Friday, 27 June 2014

Learning maths through art

Tiles from Iran, c.1250 - 1300

After leaving Reception at school and moving up into Year One, Charlie would often complain that they didn't do much art anymore. This became more pronounced as he moved on up the school and I presume this was because the demands of the National Curriculum didn''t leave much time for the teachers to teach anything else. 

At the moment, Charlie says he wants to be an architect when he grows up, which means learning the skills of drawing will be very useful to him. But, of course, ambitions change rapidly as we mature and learn more about ourselves and the world we live in, so he may well end up as something else entirely. His desire to do art, however, seems perfectly sensible. He is simply asking to be allowed to do something which has been natural for human beings for as far back as we can know: the oldest known prehistoric art is the series of Stone Age petroglyphs discovered in two ancient caves in India and is estimated as dating from 290,000BCE.

Art fosters creativity and imagination, encourages self expression and helps with observation, spatial awareness and physical acuity, such as hand-eye co-ordination. Charlie struggles with tidy handwriting and practising his fine-motor skills can only be helpful.

In addition, studying art can lead into many other topics - which is why, this week, we have found ourselves learning about tessellation ('to tessellate: to decorate (a floor or pavement) with mosaics; to cover (a plane surface) by repeated use of a single shape, without gaps or overlapping', OED). 

On Monday, Charlie chose a project from the Usborne Art Treasury which involved replicating Iranian tiles created in the Middle Ages. These tiles form a perfect pattern of stars and crosses which fit together without any gaps. The tiles shown in the photo above were made to decorate a room in a palace, but other tiles were used to decorate religious buildings.

We cut three identical squares of cardboard and overlapped them to make a star

Charlie cut out the shape of a cross

The cut-out cross

He placed the cross and star shapes onto paper and drew round them.

The really fun bit: decorating them
The first tile
Charlie used acrylic paints to decorate the tiles.
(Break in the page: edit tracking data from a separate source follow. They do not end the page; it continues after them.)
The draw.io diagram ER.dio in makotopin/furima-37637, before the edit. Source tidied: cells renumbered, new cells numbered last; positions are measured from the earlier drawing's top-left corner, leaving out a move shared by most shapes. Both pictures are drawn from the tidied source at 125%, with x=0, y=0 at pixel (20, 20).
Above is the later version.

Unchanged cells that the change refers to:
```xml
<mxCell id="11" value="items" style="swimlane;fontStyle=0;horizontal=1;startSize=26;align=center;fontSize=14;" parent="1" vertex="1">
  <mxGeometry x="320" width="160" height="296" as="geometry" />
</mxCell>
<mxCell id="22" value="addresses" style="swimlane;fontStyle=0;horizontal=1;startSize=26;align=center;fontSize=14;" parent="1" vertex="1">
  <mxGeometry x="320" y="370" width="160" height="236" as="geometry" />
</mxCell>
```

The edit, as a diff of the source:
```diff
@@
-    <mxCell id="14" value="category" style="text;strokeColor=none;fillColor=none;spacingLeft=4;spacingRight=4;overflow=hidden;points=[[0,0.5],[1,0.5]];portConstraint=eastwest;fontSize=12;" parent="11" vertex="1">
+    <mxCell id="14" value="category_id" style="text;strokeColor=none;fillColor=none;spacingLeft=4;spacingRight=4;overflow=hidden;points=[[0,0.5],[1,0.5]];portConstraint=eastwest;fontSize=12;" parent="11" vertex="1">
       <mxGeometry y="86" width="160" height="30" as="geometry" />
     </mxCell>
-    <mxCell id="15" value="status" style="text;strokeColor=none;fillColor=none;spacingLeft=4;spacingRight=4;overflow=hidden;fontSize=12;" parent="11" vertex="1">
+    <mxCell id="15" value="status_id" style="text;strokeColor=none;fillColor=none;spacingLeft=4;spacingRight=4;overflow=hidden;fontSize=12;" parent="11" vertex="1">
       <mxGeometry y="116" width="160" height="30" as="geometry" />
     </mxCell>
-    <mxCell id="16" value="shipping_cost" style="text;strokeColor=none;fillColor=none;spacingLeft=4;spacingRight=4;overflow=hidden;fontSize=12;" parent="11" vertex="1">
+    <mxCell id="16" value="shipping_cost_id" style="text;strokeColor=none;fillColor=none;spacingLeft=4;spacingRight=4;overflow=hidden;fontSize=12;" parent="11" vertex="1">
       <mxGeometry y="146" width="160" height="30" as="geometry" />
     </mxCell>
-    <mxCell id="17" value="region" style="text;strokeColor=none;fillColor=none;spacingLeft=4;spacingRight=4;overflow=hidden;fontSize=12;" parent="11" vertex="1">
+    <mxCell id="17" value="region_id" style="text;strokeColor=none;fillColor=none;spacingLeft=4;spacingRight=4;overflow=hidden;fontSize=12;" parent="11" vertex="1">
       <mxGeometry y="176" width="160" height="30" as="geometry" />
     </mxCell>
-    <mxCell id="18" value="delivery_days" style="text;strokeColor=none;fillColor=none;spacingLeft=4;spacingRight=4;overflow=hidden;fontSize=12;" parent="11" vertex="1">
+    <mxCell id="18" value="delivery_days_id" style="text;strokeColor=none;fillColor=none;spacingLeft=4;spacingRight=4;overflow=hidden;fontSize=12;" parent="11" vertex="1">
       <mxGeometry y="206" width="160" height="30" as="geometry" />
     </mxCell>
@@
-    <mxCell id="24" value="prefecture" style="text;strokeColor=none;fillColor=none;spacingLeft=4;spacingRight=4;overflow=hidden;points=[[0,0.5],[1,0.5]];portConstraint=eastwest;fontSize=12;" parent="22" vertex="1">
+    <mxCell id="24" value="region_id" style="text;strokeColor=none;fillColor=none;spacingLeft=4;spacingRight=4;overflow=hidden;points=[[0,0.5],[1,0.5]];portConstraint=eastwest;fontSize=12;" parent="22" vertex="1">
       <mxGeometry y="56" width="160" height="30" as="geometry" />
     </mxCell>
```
Once the paintings had dried, he mixed PVA glue with silver glitter and painted it all over the surface to form a glaze. This replicated the glass-based glazes that gave the genuine Iranian tiles their glittery look.

Our tessellated tiles, now decorating Charlie's bedroom wall

One morning, we watched this introduction to tessellation.

There are several more videos on the BBC website on this subject, but we particularly enjoyed the one on shapes in the natural world.  

Charlie remembered the five-sided shape of the Pentagon in the USA, so we had a look at the photo online and read about why the building was built in such an unusual shape (it fitted the plot!).

After that, Charlie had a go at working out which shapes would tessellate.

Then he spent some time colouring in some tessellated shapes downloaded from

Earlier this week, Charlie continued working on ConquerMaths because he really wanted to earn his gold certificate. He was very proud when he achieved it. This means he has progressed from Bronze (68%) to Gold (95%) in two weeks. Yesterday, he managed to achieve his Platinum certificate, which means he'd scored 100% in all his Maths tests.

Charlie hated Maths at school. But in the past few days, he has been doing Maths without even noticing it - and enjoying it.

This morning, he played in the polygon playground on mathcats and created this:

I pointed out that some of the shapes fitted together neatly and he said, patiently, "They're tessellated, Mum." 


  1. LOL at his tessellation comment! We absolutely love this kind of maths. We've done several fun tessellation activities but I haven't seen some of the resources you've linked - thank you!

  2. Tessellation is fun isn't it? I completely agree with your comments about the importance of art - it is very close to my heart. We draw, create, make and do as to enhance all the subjects we learn about. I've written a number of posts about creativity and learning previously so I won't continue here - I wouldn't stop!

    Thank you so much for linking up to this weeks #homeedlinkup

  3. Fantastic. It's lovely to hear how you've used art to awaken a love of maths in your son.
    Those tiles are stunning!

  4. Replies
    1. Thanks for the lovely comments!

      Mum: in mathematics, a plane is a flat, two-dimensional surface. I don't think the Oxford English Dictionary (OED) would get that wrong!